Sha'Carri Richardson Notes 'Only Difference' She Sees Between Her And Kamila Valieva

Both athletes failed a drug test before the Olympics, but only one was allowed to compete.

American track star Sha’Carri Richardson has questioned the International Olympic Committee’s decision on Monday to allow Russian figure skater Kamila Valieva to compete despite her failed doping test.

Richardson, 21, was favored to win a medal in the women’s 100 meters at the 2020 Summer Games in Tokyo and had won the event at the U.S. Olympic trials. But she lost her spot on the U.S. team after she tested positive for marijuana, which is prohibited but not considered a performance-enhancing drug.

Meanwhile, Valieva, 15, a favorite for the women’s individual gold in figure skating, was cleared this week to compete in the Beijing Winter Games, despite testing positive for trimetazidine, a banned medication used to treat chest pain that could increase endurance. Olympics officials determined Valieva would not need to be provisionally suspended ahead of a full investigation.

Richardson asked Monday why Valieva got the green light to compete despite uncertainty about her eligibility. U.S. officials gave Richardson a 30-day suspension that prevented her from competing.

“The only difference I see is I’m a black young lady,” she wrote.

Richardson said last year that she had used marijuana before the Olympic trials after learning about the death of her biological mother.

The IOC said Monday that if Valieva finishes in the top three, there will be no medal ceremony during the Olympics. There will also be no ceremony for the team event she and the Russian team won a week ago. The medal winners will be determined pending the results of the investigation.

The Court of Arbitration for Sport, which handed down the decision, said that Valieva’s age was one of the factors in its ruling and that banning her “would cause her irreparable harm.”

Richardson was not the only athlete to criticize the decision.

“You have athletes that are competing under two different systems, and we saw that today. THAT is not fair, raise the age minimum so we can all play on the same terms. This is not the call,” tweeted former figure skater Ashley Wagner, who won a bronze medal with the U.S. team in 2014.

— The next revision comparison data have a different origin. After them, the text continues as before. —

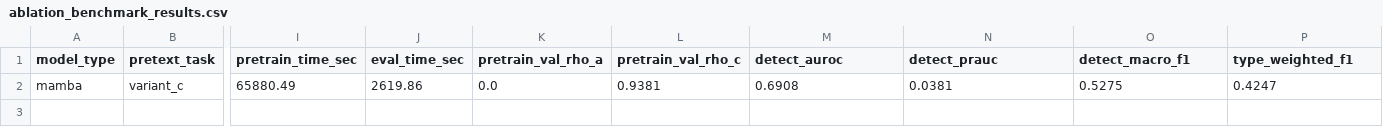
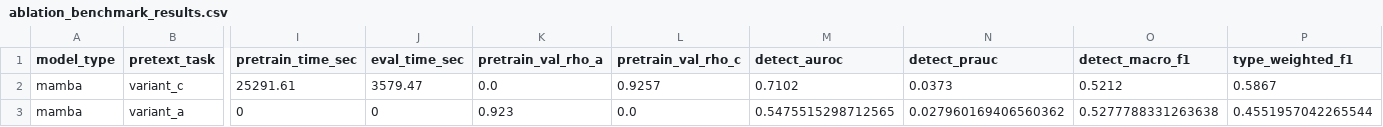
Before and after one commit to rimraf-adi/ied-mamba, a CSV file: band-power-ranking/ablation_results/ablation_benchmark_results.csv, drawn as a sheet; only a part is shown, gaps mark what is left out; addresses are those after the commit; rows hold the shown columns only; the diff covers the shown part only; the diff names each change by its address in the sheet, - before the commit and + after, or states it on an @@ line.

Commit message:
Add final ablation benchmark results and Markdown report

```diff
--- a/band-power-ranking/ablation_results/ablation_benchmark_results.csv
+++ b/band-power-ranking/ablation_results/ablation_benchmark_results.csv
+row 2: mamba | variant_c | 25291.61 | 3579.47 | 0.0 | 0.9257 | 0.7102 | 0.0373 | 0.5212 | 0.5867
-B3 (pretext_task): variant_c
+B3 (pretext_task): variant_a
-I3 (pretrain_time_sec): 65880.49
+I3 (pretrain_time_sec): 0
-J3 (eval_time_sec): 2619.86
+J3 (eval_time_sec): 0
-K3 (pretrain_val_rho_a): 0.0
+K3 (pretrain_val_rho_a): 0.923
-L3 (pretrain_val_rho_c): 0.9381
+L3 (pretrain_val_rho_c): 0.0
-M3 (detect_auroc): 0.6908
+M3 (detect_auroc): 0.5475515298712565
-N3 (detect_prauc): 0.0381
+N3 (detect_prauc): 0.027960169406560362
-O3 (detect_macro_f1): 0.5275
+O3 (detect_macro_f1): 0.5277788331263638
-P3 (type_weighted_f1): 0.4247
+P3 (type_weighted_f1): 0.4551957042265544
```
Also changed, not shown: 1 edited cell elsewhere in this file, 3 other files.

Meagan Duhamel, who won team gold for Canada in 2018, asked, “How is anyone going to take the women’s event seriously now? We were just told illegal drugs and abuse are okay. If that is what this sport is about now, I want nothing to do with it.”